■ Items listed in a dataset ■

================================

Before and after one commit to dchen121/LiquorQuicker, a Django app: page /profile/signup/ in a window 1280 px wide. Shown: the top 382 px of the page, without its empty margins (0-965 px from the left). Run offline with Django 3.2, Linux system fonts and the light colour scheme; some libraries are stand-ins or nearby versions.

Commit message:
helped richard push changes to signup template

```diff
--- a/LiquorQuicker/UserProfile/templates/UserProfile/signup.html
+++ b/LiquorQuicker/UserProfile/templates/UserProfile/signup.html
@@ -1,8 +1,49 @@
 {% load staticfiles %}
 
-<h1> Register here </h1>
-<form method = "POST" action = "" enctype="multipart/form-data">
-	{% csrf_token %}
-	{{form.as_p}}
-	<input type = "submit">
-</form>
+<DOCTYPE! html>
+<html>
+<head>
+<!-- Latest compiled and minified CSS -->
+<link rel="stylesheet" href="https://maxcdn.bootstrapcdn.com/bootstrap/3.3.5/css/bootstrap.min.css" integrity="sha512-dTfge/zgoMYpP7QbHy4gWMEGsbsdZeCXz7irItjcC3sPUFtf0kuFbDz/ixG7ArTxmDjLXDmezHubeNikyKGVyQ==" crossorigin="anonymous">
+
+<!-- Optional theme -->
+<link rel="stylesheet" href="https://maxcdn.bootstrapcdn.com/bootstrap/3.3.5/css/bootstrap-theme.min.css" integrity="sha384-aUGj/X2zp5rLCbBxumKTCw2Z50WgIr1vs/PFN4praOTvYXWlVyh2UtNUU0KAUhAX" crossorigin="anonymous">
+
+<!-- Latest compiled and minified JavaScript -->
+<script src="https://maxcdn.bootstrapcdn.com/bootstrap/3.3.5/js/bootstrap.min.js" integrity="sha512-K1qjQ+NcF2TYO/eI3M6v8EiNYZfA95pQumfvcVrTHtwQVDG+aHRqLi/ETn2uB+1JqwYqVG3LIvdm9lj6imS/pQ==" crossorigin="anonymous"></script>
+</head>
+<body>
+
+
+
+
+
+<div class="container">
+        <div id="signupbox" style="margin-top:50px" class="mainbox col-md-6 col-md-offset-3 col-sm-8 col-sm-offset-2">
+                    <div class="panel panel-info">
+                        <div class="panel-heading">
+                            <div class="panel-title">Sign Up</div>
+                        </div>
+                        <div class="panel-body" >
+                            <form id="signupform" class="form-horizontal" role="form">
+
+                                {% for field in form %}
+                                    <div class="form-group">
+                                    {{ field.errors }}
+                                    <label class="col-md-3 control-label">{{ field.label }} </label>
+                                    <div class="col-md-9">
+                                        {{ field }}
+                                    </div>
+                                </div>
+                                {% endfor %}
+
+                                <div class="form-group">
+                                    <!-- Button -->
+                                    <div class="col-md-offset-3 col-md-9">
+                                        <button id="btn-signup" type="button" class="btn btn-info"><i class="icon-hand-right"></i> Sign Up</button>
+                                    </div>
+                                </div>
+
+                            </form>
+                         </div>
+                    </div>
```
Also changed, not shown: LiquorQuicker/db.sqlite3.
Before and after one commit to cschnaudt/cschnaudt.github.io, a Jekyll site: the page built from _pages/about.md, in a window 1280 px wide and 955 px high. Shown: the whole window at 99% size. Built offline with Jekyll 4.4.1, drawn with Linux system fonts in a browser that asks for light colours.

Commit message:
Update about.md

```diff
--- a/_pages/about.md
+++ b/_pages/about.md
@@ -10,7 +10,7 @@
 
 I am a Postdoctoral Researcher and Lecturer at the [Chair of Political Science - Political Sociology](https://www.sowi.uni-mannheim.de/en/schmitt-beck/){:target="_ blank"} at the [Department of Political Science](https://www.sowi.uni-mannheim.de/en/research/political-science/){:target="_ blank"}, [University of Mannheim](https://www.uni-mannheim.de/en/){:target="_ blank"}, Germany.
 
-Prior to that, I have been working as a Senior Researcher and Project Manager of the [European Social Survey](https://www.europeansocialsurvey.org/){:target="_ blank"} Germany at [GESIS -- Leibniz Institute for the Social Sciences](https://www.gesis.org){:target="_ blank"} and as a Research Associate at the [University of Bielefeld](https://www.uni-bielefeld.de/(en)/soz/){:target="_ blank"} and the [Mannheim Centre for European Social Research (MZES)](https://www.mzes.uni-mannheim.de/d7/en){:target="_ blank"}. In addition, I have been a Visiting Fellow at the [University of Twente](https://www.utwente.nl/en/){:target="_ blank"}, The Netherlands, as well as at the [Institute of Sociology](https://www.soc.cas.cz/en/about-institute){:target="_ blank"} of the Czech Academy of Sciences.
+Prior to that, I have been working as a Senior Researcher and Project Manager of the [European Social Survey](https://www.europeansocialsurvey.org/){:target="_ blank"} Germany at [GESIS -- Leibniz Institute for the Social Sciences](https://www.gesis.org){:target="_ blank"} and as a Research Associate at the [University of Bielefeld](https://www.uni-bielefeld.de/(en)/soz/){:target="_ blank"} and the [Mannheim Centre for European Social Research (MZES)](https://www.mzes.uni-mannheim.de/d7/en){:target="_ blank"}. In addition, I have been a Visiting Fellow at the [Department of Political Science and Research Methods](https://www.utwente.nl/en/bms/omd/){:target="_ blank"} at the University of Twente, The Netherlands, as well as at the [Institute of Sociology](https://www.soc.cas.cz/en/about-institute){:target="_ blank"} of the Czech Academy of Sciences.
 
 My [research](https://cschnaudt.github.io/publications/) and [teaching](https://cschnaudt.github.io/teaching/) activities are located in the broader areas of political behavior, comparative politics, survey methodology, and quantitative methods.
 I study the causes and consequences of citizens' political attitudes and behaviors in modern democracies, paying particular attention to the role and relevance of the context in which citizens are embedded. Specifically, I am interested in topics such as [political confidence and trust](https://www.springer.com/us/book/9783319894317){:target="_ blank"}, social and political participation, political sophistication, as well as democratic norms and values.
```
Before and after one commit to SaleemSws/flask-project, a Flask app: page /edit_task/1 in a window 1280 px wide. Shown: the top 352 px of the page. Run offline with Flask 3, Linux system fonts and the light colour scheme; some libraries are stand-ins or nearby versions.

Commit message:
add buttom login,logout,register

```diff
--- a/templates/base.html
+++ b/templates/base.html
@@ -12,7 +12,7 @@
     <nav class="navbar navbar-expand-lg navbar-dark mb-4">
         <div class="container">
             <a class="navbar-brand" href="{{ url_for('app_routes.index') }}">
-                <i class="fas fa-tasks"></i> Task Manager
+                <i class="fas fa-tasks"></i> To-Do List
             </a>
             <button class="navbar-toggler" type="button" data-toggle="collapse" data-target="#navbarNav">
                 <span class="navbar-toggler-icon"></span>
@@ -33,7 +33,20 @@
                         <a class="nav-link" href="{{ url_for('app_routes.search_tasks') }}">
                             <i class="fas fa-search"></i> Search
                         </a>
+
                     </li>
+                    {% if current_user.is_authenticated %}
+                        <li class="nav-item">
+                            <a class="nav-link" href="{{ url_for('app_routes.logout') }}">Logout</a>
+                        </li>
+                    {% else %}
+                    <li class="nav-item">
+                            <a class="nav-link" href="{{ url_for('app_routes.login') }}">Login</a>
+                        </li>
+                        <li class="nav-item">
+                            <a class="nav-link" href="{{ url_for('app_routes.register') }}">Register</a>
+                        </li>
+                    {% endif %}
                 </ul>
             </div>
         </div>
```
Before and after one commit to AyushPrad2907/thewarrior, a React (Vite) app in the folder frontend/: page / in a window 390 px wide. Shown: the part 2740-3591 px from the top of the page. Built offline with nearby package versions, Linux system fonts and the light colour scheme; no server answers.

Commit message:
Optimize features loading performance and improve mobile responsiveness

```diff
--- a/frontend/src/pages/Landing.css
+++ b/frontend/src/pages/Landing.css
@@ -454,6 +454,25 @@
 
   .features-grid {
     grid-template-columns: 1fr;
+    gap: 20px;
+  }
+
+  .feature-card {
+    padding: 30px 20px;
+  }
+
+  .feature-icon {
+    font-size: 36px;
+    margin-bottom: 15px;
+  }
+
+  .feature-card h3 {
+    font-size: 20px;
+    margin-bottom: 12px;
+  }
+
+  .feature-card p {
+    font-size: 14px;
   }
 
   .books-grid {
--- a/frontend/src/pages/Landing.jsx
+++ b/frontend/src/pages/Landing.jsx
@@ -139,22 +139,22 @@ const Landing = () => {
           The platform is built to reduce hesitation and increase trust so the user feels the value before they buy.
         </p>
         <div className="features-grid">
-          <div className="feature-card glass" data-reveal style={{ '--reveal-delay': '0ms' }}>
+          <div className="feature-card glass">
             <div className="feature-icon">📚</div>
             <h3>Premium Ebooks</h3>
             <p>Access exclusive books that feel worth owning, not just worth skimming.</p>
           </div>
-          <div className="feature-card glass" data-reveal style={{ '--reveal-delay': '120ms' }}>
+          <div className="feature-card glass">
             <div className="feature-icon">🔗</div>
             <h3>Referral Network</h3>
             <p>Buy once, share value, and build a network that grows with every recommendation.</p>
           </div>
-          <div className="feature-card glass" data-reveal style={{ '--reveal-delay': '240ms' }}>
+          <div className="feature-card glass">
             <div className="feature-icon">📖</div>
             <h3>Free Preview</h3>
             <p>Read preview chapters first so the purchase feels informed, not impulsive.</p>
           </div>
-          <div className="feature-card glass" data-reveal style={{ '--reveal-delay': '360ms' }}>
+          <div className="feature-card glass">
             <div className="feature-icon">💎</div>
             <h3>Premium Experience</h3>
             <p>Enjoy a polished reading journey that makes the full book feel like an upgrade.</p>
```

================================

■ Task to carry out ■
Go through the data above and return each line containing the string "href".

■ Exercise solution ■
+<link rel="stylesheet" href="https://maxcdn.bootstrapcdn.com/bootstrap/3.3.5/css/bootstrap.min.css" integrity="sha512-dTfge/zgoMYpP7QbHy4gWMEGsbsdZeCXz7irItjcC3sPUFtf0kuFbDz/ixG7ArTxmDjLXDmezHubeNikyKGVyQ==" crossorigin="anonymous">
+<link rel="stylesheet" href="https://maxcdn.bootstrapcdn.com/bootstrap/3.3.5/css/bootstrap-theme.min.css" integrity="sha384-aUGj/X2zp5rLCbBxumKTCw2Z50WgIr1vs/PFN4praOTvYXWlVyh2UtNUU0KAUhAX" crossorigin="anonymous">
             <a class="navbar-brand" href="{{ url_for('app_routes.index') }}">
                         <a class="nav-link" href="{{ url_for('app_routes.search_tasks') }}">
+                            <a class="nav-link" href="{{ url_for('app_routes.logout') }}">Logout</a>
+                            <a class="nav-link" href="{{ url_for('app_routes.login') }}">Login</a>
+                            <a class="nav-link" href="{{ url_for('app_routes.register') }}">Register</a>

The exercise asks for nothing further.